The 52 Americans held hostage during the crisis were returned after 444 days, but the U.S. cut off diplomatic ties with Iran to protest the incident.

State television showed video footage of the takeover Sunday and images of the American hostages.

Relations between the two countries continue to be incredibly tense, with the U.S. accusing Iran of covertly developing nuclear weapons and supporting Shiite militias in Iraq – charges Tehran denies.

KABUL, Afghanistan

Karzai: U.S. saved thousands of kids

Six years after the Taliban’s ouster, medical care in Afghanistan has improved such that nearly 90,000 children who would have died before age 5 in 2001 will survive this year, Afghan President Hamid Karzai said Sunday.

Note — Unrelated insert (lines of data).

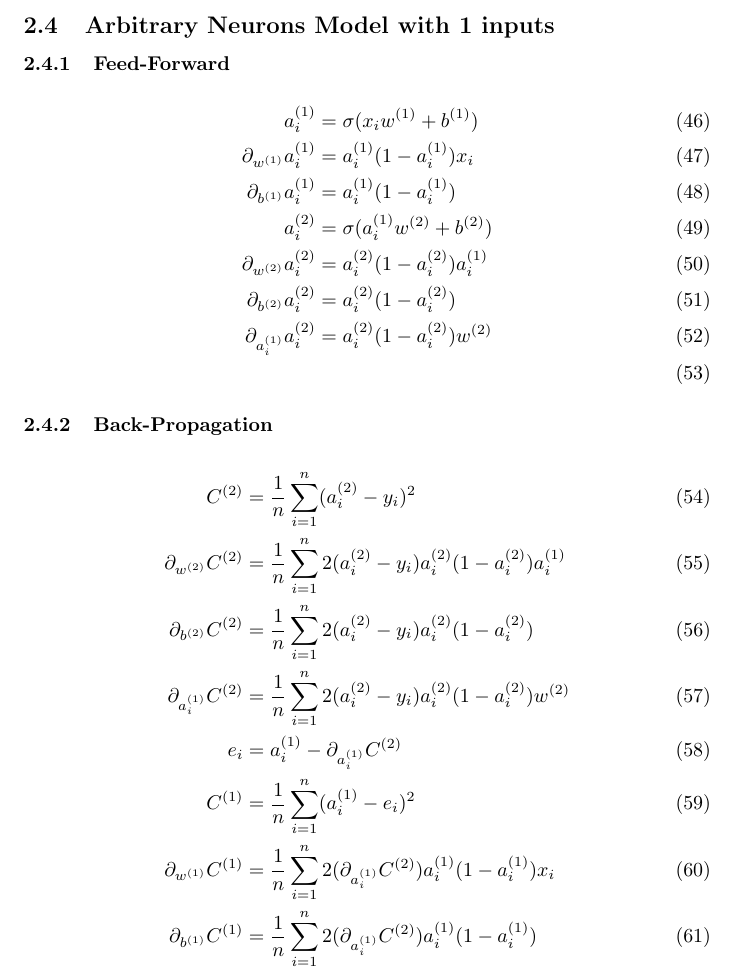
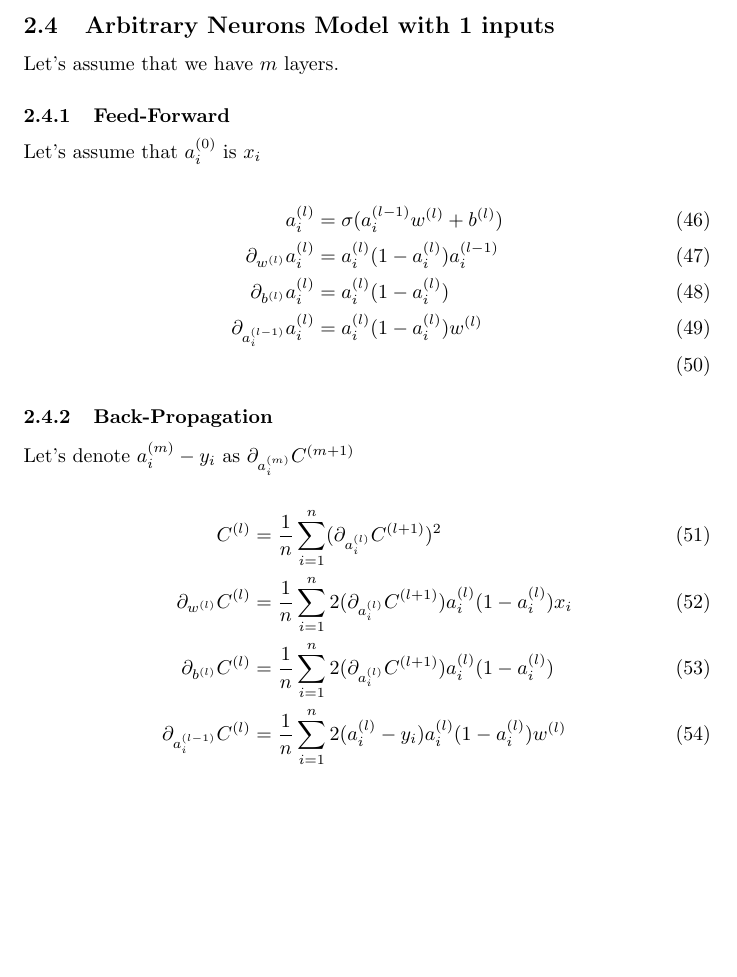
Before and after one commit to kuuku123/Tsoding_MachineLearning_in_C, a LaTeX document (framework/pdfLatex/grad.tex): part of page 5 of 5, cut so that both start at the same text, the shorter picture padded with empty space. Compiled offline with pdfLaTeX.

Commit message:
watched 3b1b videos and implementing backprop

```diff
--- a/framework/pdfLatex/grad.tex
+++ b/framework/pdfLatex/grad.tex
@@ -147,34 +147,32 @@
 
 \subsection{Arbitrary Neurons Model with 1 inputs}
 
+Let's assume that we have $m$ layers.
+
 \subsubsection{Feed-Forward}
 
+Let's assume that $a_i\s[0]$ is $x_i$
+
 \begin{align}
-    a_i\s[1] &= \sigma(x_iw\s[1] + b\s[1]) \\
-    \pd[{w\s[1]}]a_i\s[1] &= a_i\s[1](1 - a_i\s[1])x_i \\
-    \pd[{b\s[1]}]a_i\s[1] &= a_i\s[1](1 - a_i\s[1]) \\
-    a_i\s[2] &= \sigma(a_i\s[1]w\s[2] + b\s[2]) \\
-    \pd[{w\s[2]}]a_i\s[2] &= a_i\s[2](1 - a_i\s[2])a_i\s[1] \\
-    \pd[{b\s[2]}]a_i\s[2] &= a_i\s[2](1 - a_i\s[2]) \\
-    \pd[{a_i\s[1]}]a_i\s[2] &= a_i\s[2](1 - a_i\s[2])w\s[2] \\
+    a_i\s[l] &= \sigma(a_i\s[l-1]w\s[l] + b\s[l]) \\
+    \pd[{w\s[l]}]a_i\s[l] &= a_i\s[l](1 - a_i\s[l])a_i\s[l-1] \\
+    \pd[{b\s[l]}]a_i\s[l] &= a_i\s[l](1 - a_i\s[l]) \\
+    \pd[{a_i\s[l-1]}]a_i\s[l] &= a_i\s[l](1 - a_i\s[l])w\s[l] \\
 \end{align}
+
 \subsubsection{Back-Propagation}
+
+Let's denote $a_i\s[m] - y_i$ as $\pd[{a_i\s[m]}]C\s[m+1]$
+
 \begin{align}
-    C\s[2] &= \avgsum[i, n] (a_i\s[2] - y_i)^2 \\
-    \pd[{w\s[2]}] C\s[2]
-        &= \avgsum[i, n] 2(a_i\s[2] - y_i)a_i\s[2](1 - a_i\s[2])a_i\s[1] \\
-    \pd[{b\s[2]}] C\s[2]
-        &= \avgsum[i, n] 2(a_i\s[2] - y_i)a_i\s[2](1 - a_i\s[2]) \\
-    \pd[{a_i\s[1]}] C\s[2]
-        &= \avgsum[i, n] 2(a_i\s[2] - y_i)a_i\s[2](1 - a_i\s[2])w\s[2] \\
-    e_i
-        &= a_i\s[1] - \pd[{a_i\s[1]}]C\s[2] \\
-    C\s[1]
-        &= \avgsum[i, n] (a_i\s[1] - e_i)^2 \\
-    \pd[{w\s[1]}]C\s[1]
-        &= \avgsum[i, n] 2(\pd[{a_i\s[1]}]C\s[2]) a_i\s[1](1 - a_i\s[1])x_i \\
-    \pd[{b\s[1]}]C\s[1]
-        &= \avgsum[i, n] 2(\pd[{a_i\s[1]}]C\s[2]) a_i\s[1](1 - a_i\s[1])
+    C\s[l]
+        &= \avgsum[i, n] (\pd[{a_i\s[l]}]C\s[l+1])^2 \\
+    \pd[{w\s[l]}]C\s[l]
+        &= \avgsum[i, n] 2(\pd[{a_i\s[l]}]C\s[l+1]) a_i\s[l](1 - a_i\s[l])x_i \\
+    \pd[{b\s[l]}]C\s[l]
+        &= \avgsum[i, n] 2(\pd[{a_i\s[l]}]C\s[l+1]) a_i\s[l](1 - a_i\s[l]) \\
+    \pd[{a_i\s[l-1]}] C\s[l]
+        &= \avgsum[i, n] 2(a_i\s[l] - y_i)a_i\s[l](1 - a_i\s[l])w\s[l]
 \end{align}
 
 \end{document}
```
Also changed, not shown: framework/testLatex/test.tex (deleted, +0 -11 lines), framework/pdfLatex/grad.pdf, framework/testLatex/test.pdf (deleted), framework/pdfLatex/grad.tex (4 more changed lines), 10 other files.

Saddled for years with one of the world’s worst records on child health, Afghanistan has seen access to health care rise dramatically since the U.S.-led invasion.

Thousands of health clinics have been built across the country, and the Afghan government and aid agencies have trained tens of thousands of doctors, vaccinators and health volunteers who now reach into some of the country’s most remote areas.

The under-5 child mortality rate in Afghanistan has declined from an estimated 257 deaths per 1,000 live births in 2001 to about 191 per 1,000 in 2006, a 25-percent drop, the Ministry of Public Health said, relying on a new study from Johns Hopkins University.

From wire reports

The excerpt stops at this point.